April 13, 2011
Rifle Review: Winchester Model 70 Safari Express (Part I)
By David E. Petzal
“It follows, therefore, that by far the most valuable trophy I brought out of Africa with me is that scarred, worn, grand, old Winchester [Model 70] .375. It is the last rifle of mine I would ever part with.”—Finn Aagaard
There are a whole bunch of reasons I wish Finn were still with us, and one of them is so he could shoot the Winchester Model 70 Safari Express I’ve been fooling with these past two weeks. Finn’s gun was made in 1948, when Model 70s were of no better than average quality, and frequently much worse than average. (His stock split, and he patched it.) The rifle that I have is one of the best designed, highest-quality guns I’ve seen come out of a factory. It is made overly strong. There’s nothing on it I’d change, or can see how to improve. Winchester says it’s the best heavy rifle in the world, and they have a case.

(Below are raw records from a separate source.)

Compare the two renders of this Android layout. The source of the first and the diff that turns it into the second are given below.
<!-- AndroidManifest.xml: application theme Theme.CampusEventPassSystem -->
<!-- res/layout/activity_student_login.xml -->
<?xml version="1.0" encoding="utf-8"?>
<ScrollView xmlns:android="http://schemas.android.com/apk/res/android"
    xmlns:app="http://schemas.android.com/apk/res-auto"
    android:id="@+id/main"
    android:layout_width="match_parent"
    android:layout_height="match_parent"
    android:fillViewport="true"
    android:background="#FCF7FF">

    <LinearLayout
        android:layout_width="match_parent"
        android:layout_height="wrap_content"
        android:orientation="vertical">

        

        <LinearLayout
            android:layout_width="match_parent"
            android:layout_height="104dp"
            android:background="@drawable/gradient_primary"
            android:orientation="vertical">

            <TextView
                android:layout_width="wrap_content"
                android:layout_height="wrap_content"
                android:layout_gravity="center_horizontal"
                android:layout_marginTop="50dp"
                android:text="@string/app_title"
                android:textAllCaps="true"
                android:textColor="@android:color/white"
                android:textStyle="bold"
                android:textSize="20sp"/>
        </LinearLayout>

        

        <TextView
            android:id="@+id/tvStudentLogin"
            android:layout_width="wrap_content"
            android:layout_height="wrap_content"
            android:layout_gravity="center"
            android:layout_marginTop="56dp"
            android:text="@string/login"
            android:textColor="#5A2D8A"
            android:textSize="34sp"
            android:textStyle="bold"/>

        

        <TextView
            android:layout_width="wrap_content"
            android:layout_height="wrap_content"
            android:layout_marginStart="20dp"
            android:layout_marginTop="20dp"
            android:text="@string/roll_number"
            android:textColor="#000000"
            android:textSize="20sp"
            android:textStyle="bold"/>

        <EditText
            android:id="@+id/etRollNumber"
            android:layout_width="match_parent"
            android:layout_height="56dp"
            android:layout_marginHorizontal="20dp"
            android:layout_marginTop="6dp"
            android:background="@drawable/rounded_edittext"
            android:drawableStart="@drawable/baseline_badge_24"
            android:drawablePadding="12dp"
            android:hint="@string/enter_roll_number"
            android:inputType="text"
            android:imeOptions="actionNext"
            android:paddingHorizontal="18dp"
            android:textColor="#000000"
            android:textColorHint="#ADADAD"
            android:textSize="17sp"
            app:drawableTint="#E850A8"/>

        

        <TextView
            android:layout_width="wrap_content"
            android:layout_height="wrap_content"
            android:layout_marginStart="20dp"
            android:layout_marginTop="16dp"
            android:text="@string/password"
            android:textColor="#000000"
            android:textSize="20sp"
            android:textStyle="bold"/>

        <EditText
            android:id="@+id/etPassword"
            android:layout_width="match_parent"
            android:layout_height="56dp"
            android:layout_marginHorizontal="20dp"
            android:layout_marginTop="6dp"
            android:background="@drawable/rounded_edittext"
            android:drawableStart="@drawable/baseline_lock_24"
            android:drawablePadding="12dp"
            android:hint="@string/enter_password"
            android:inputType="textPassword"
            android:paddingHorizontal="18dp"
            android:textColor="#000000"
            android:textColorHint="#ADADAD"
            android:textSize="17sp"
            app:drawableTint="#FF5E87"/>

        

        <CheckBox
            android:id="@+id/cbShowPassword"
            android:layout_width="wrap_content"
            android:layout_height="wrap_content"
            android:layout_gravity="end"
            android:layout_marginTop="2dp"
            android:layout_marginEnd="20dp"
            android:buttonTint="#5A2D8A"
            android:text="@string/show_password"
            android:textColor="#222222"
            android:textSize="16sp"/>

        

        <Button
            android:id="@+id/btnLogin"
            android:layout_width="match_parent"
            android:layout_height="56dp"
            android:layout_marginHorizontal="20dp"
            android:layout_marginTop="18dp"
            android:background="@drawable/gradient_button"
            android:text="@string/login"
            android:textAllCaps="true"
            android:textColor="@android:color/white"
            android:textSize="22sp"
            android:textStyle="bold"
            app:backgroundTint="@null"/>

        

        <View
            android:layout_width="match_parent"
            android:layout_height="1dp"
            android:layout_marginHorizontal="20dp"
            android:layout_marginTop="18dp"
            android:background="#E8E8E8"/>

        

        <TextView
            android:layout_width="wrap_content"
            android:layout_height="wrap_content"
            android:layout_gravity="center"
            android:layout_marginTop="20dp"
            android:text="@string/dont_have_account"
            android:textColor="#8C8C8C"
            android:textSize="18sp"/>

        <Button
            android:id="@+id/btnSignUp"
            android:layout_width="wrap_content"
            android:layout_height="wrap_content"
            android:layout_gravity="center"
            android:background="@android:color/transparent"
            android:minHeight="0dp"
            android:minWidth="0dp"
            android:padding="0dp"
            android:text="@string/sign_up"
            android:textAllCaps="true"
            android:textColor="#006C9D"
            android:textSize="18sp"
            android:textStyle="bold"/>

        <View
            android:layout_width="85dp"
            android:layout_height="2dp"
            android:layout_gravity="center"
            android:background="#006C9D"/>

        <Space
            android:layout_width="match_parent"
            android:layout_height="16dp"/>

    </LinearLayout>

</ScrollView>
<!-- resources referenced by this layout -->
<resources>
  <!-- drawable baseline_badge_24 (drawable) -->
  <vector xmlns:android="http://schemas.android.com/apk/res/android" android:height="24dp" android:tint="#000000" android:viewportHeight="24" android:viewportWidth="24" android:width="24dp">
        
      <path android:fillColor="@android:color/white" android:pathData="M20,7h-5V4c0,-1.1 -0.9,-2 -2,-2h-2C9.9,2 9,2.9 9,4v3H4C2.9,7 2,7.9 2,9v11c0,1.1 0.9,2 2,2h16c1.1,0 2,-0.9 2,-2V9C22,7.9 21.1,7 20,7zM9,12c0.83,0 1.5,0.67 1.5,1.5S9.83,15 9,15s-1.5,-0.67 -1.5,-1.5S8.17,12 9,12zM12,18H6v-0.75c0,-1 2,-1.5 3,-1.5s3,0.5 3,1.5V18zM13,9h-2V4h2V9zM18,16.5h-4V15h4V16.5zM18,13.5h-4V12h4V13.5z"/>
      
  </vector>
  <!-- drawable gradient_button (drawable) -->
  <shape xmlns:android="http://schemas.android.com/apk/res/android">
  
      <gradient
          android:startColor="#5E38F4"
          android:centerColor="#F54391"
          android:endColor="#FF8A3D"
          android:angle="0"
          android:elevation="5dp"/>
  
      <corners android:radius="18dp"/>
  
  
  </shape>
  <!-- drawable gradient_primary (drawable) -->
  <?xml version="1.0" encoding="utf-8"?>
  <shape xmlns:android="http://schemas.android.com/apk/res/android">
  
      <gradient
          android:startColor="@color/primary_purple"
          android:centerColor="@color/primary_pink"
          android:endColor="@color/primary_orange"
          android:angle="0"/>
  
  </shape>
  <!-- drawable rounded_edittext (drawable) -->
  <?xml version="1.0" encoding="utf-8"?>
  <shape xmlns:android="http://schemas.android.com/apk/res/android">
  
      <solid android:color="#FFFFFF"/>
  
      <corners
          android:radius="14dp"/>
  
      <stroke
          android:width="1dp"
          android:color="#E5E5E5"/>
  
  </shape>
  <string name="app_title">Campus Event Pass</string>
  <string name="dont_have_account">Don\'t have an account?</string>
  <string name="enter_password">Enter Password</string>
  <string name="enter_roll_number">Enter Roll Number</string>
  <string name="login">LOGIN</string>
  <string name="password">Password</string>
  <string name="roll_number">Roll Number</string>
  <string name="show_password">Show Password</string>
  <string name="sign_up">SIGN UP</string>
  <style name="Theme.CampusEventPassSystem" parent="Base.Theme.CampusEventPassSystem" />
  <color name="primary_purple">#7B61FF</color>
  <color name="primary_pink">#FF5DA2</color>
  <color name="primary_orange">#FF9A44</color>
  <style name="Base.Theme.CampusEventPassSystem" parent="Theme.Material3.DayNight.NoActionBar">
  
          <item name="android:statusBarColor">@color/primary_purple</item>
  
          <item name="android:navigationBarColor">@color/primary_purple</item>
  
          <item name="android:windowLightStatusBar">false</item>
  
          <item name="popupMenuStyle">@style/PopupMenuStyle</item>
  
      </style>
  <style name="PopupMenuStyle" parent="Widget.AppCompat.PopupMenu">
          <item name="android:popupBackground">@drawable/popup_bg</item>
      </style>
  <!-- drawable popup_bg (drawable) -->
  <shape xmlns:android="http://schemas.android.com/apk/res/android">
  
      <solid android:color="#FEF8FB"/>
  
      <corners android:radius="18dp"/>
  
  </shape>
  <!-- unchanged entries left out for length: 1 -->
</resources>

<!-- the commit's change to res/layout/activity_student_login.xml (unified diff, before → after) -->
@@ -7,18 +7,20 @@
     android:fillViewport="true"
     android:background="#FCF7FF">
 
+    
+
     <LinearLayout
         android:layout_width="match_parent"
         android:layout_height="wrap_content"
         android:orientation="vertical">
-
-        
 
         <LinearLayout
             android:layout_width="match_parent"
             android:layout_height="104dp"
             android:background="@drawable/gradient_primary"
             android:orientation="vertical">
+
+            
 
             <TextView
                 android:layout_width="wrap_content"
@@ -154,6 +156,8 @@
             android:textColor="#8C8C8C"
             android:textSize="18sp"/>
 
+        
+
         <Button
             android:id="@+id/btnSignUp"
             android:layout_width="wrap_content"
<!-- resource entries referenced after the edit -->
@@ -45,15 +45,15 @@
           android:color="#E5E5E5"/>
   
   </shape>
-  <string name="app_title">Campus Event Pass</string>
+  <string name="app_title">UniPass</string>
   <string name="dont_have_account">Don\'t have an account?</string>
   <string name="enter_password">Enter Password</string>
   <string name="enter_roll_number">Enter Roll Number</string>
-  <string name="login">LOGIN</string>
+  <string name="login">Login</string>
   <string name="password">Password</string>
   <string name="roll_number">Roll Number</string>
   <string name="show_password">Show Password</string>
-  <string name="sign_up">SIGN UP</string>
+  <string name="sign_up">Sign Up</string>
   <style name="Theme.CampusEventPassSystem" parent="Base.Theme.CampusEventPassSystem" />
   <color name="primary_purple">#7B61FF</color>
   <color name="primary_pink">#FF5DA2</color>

The stock is very heavy, very dense straight-grained American walnut with a Pachmayr Decelerator Pad, fore-end swivel on the barrel (down close to the wood, where it belongs) and lots of very good laser-cut checkering. It’s finished flat, as is the metal, which is what you want in a dangerous-game rifle.
Overall weight on my rifle, with a Leupold Vari-X III 2.5X-8X scope on board, is 10 pounds, 5 ounces, which is heavy for a .375, but is just fine with me, because it cuts recoil way down and lets you get off quick shots. My last .375 had a synthetic stock that was stuffed full of lead shot to bring it to this exact weight.
The trigger is Winchester’s new M.O.A. model, which, on this gun, is set at a dead-clean 4 pounds 8 ounces. That's heavy for any other rifle, but perfect for a dangerous-game gun. It is a virtually perfect trigger pull with no discernable movement.
Barrel length is 24 inches, and the barrel contour is quite heavy, the same, I understand, as is used on the .416 Remington and .458 versions of this gun. The barrel is equipped with a secondary recoil lug midway down, which is bedded in steel epoxy, as is the main recoil lug, and there are two reinforcing bolts through the stock ahead of and behind the magazine well. If you want to split this stock you’ll need a wedge and a maul.
To be continued...